— Excerpted data —

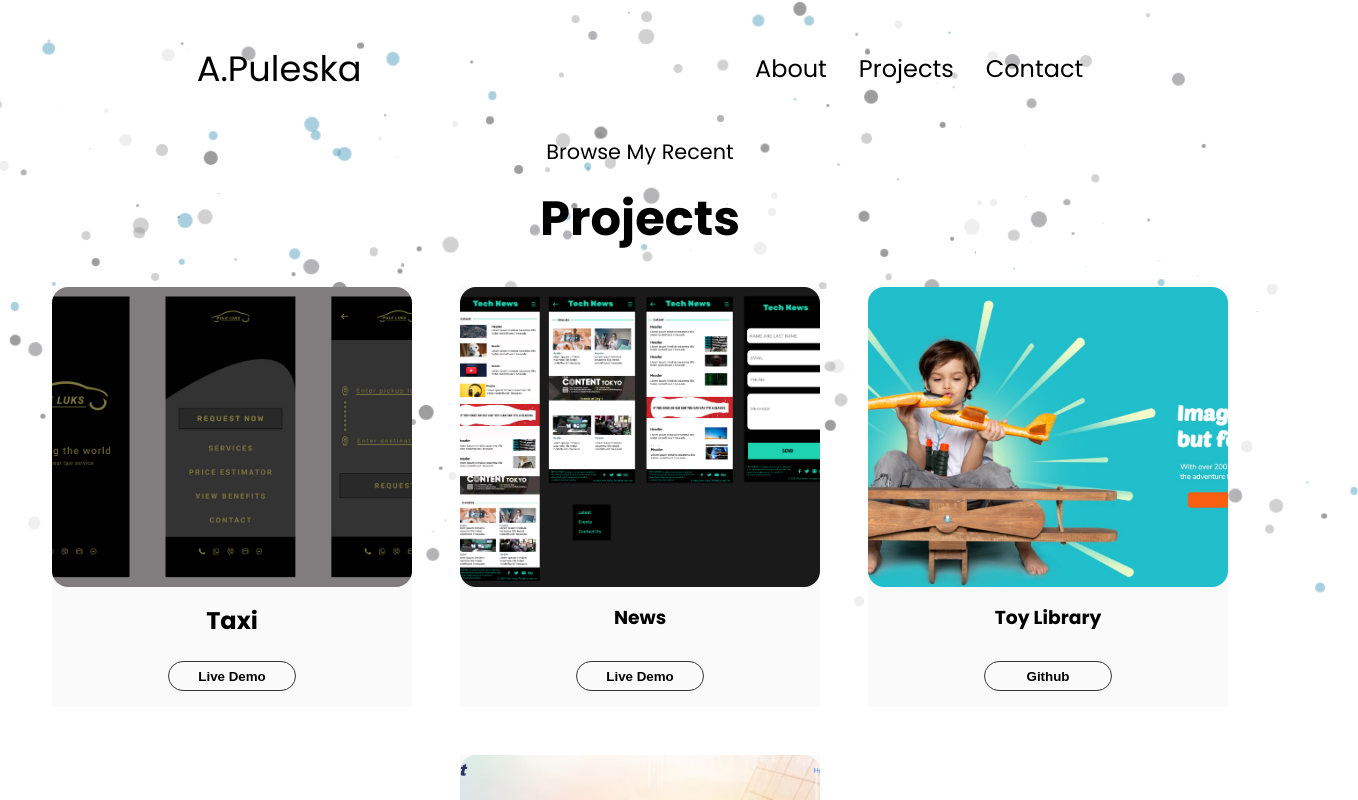
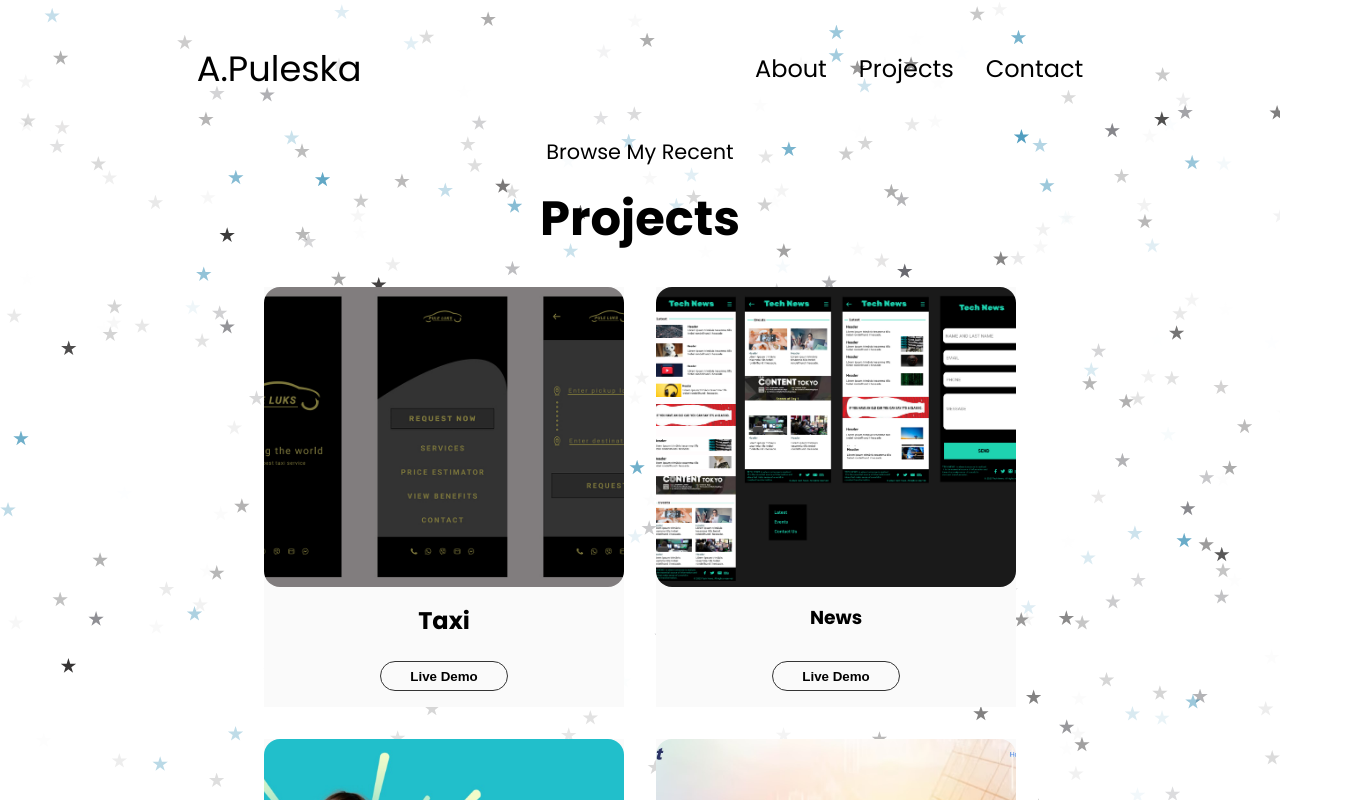
Before and after one commit to alek08pule/alek_portfolio, a React (Create React App) app: page /Projects in a window 1280 px wide. Shown: the top 800 px of the page, 1358 px wide, since content can reach past the window. Built offline with nearby package versions, Linux system fonts and the light colour scheme.

Commit message:
Change the animation

```diff
--- a/src/Components/BackgroundAnimation.js
+++ b/src/Components/BackgroundAnimation.js
@@ -1,52 +1,38 @@
+//
+
 import React, { useEffect } from "react";
 import useWindowSize from "../Hooks/useWindowSize";
 
 const colors = ["#0B0909", "#44444C", "#8C8C8C", "#D6D6D6", "#2B89B2"];
-const numBalls = 100;
+const numStars = 120;
 
 const BackgroundAnimation = () => {
-  const { height } = useWindowSize();
-  const { width } = useWindowSize();
+  const { height, width } = useWindowSize();
+
   useEffect(() => {
     const bodyAnimation = document.querySelector(".bodyAnimation");
-    const balls = [];
-    let maxHeight = 530;
-    if (height > 1080 || width < 640) {
-      maxHeight = 2 * height;
+    const stars = [];
+
+    for (let i = 0; i < numStars; i++) {
+      let star = document.createElement("div");
+      star.classList.add("star");
+      star.style.backgroundColor =
+        colors[Math.floor(Math.random() * colors.length)];
+      star.style.left = `${Math.random() * 100}vw`;
+      star.style.top = `${Math.random() * 100}vh`;
+      stars.push(star);
+      bodyAnimation.appendChild(star);
     }
 
-    console.log(height);
-    console.log(maxHeight);
-
-    for (let i = 0; i < numBalls; i++) {
-      let ball = document.createElement("div");
-      ball.classList.add("ball");
-      ball.style.background = colors[Math.floor(Math.random() * colors.length)];
-      ball.style.left = `${Math.floor(Math.random() * 100)}vw`;
-      ball.style.top = `${Math.floor(Math.random() * maxHeight)}px`;
-      ball.style.transform = `scale(${Math.random()})`;
-      ball.style.width = `${Math.random()}em`;
-      ball.style.height = ball.style.width;
-
-      balls.push(ball);
-      bodyAnimation.append(ball);
-    }
-
-    balls.forEach((el, i) => {
-      let to = {
-        x: Math.random() * (i % 2 === 0 ? -11 : 11),
-        y: Math.random() * 14,
-      };
-
+    stars.forEach((el) => {
       el.animate(
         [
-          { transform: "translate(0, 0)" },
-          { transform: `translate(${to.x}rem, ${to.y}rem)` },
+          { opacity: 0 },
+          { opacity: Math.random() * 0.8 + 0.2 },
+          { opacity: 0 },
         ],
         {
-          duration: (Math.random() + 1) * 2000,
-          direction: "alternate",
-          fill: "both",
+          duration: (Math.random() + 0.5) * 3000,
           iterations: Infinity,
           easing: "ease-in-out",
         }
--- a/src/index.css
+++ b/src/index.css
@@ -29,15 +29,35 @@ body{
 
 }
 .bodyAnimation{
-  position: relative;
-  z-index:-2;
-  min-height: fit-content;
 
+  position: fixed;
+  top: 0;
+  left: 0;
+  width: 100vw;
+  height: 100vh;
+  z-index: -2;
+  overflow: hidden;
+  pointer-events: none;
 }
-.ball {
+.star {
   position: absolute;
-  border-radius: 100%;
-  opacity: 0.4;
+  width: 1em;
+  height: 1em;
+  background: transparent;
+  clip-path: polygon(
+    50% 0%,
+    61% 35%,
+    98% 35%,
+    68% 57%,
+    79% 91%,
+    50% 70%,
+    21% 91%,
+    32% 57%,
+    2% 35%,
+    39% 35%
+  );
+  background-color: #fff;
+  opacity: 0;
 }
 html{
   scroll-behavior: smooth;
@@ -331,17 +351,15 @@ align-items: center;
   width: 100%;
 }
 .project-containers {
-  display: flex;
-  flex-wrap: wrap;
-  gap: 3rem;
+  display: grid;
+  grid-template-columns: repeat(2, 1fr);
+  gap: 2rem;
   cursor: pointer;
-  margin-inline: 1.5rem;
-  margin-top: 2rem;
+  margin: 2rem auto;
   justify-content: center;
   align-items: center;
+}
 
-
-}
 .project-details{
   display: flex;
   flex-grow: 1;
```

— Directions for this task —
Each line above is to be duplicated exactly, and the pictures are to be omitted.

— Task answer —
Before and after one commit to alek08pule/alek_portfolio, a React (Create React App) app: page /Projects in a window 1280 px wide. Shown: the top 800 px of the page, 1358 px wide, since content can reach past the window. Built offline with nearby package versions, Linux system fonts and the light colour scheme.

Commit message:
Change the animation

```diff
--- a/src/Components/BackgroundAnimation.js
+++ b/src/Components/BackgroundAnimation.js
@@ -1,52 +1,38 @@
+//
+
 import React, { useEffect } from "react";
 import useWindowSize from "../Hooks/useWindowSize";
 
 const colors = ["#0B0909", "#44444C", "#8C8C8C", "#D6D6D6", "#2B89B2"];
-const numBalls = 100;
+const numStars = 120;
 
 const BackgroundAnimation = () => {
-  const { height } = useWindowSize();
-  const { width } = useWindowSize();
+  const { height, width } = useWindowSize();
+
   useEffect(() => {
     const bodyAnimation = document.querySelector(".bodyAnimation");
-    const balls = [];
-    let maxHeight = 530;
-    if (height > 1080 || width < 640) {
-      maxHeight = 2 * height;
+    const stars = [];
+
+    for (let i = 0; i < numStars; i++) {
+      let star = document.createElement("div");
+      star.classList.add("star");
+      star.style.backgroundColor =
+        colors[Math.floor(Math.random() * colors.length)];
+      star.style.left = `${Math.random() * 100}vw`;
+      star.style.top = `${Math.random() * 100}vh`;
+      stars.push(star);
+      bodyAnimation.appendChild(star);
     }
 
-    console.log(height);
-    console.log(maxHeight);
-
-    for (let i = 0; i < numBalls; i++) {
-      let ball = document.createElement("div");
-      ball.classList.add("ball");
-      ball.style.background = colors[Math.floor(Math.random() * colors.length)];
-      ball.style.left = `${Math.floor(Math.random() * 100)}vw`;
-      ball.style.top = `${Math.floor(Math.random() * maxHeight)}px`;
-      ball.style.transform = `scale(${Math.random()})`;
-      ball.style.width = `${Math.random()}em`;
-      ball.style.height = ball.style.width;
-
-      balls.push(ball);
-      bodyAnimation.append(ball);
-    }
-
-    balls.forEach((el, i) => {
-      let to = {
-        x: Math.random() * (i % 2 === 0 ? -11 : 11),
-        y: Math.random() * 14,
-      };
-
+    stars.forEach((el) => {
       el.animate(
         [
-          { transform: "translate(0, 0)" },
-          { transform: `translate(${to.x}rem, ${to.y}rem)` },
+          { opacity: 0 },
+          { opacity: Math.random() * 0.8 + 0.2 },
+          { opacity: 0 },
         ],
         {
-          duration: (Math.random() + 1) * 2000,
-          direction: "alternate",
-          fill: "both",
+          duration: (Math.random() + 0.5) * 3000,
           iterations: Infinity,
           easing: "ease-in-out",
         }
--- a/src/index.css
+++ b/src/index.css
@@ -29,15 +29,35 @@ body{
 
 }
 .bodyAnimation{
-  position: relative;
-  z-index:-2;
-  min-height: fit-content;
 
+  position: fixed;
+  top: 0;
+  left: 0;
+  width: 100vw;
+  height: 100vh;
+  z-index: -2;
+  overflow: hidden;
+  pointer-events: none;
 }
-.ball {
+.star {
   position: absolute;
-  border-radius: 100%;
-  opacity: 0.4;
+  width: 1em;
+  height: 1em;
+  background: transparent;
+  clip-path: polygon(
+    50% 0%,
+    61% 35%,
+    98% 35%,
+    68% 57%,
+    79% 91%,
+    50% 70%,
+    21% 91%,
+    32% 57%,
+    2% 35%,
+    39% 35%
+  );
+  background-color: #fff;
+  opacity: 0;
 }
 html{
   scroll-behavior: smooth;
@@ -331,17 +351,15 @@ align-items: center;
   width: 100%;
 }
 .project-containers {
-  display: flex;
-  flex-wrap: wrap;
-  gap: 3rem;
+  display: grid;
+  grid-template-columns: repeat(2, 1fr);
+  gap: 2rem;
   cursor: pointer;
-  margin-inline: 1.5rem;
-  margin-top: 2rem;
+  margin: 2rem auto;
   justify-content: center;
   align-items: center;
+}
 
-
-}
 .project-details{
   display: flex;
   flex-grow: 1;
```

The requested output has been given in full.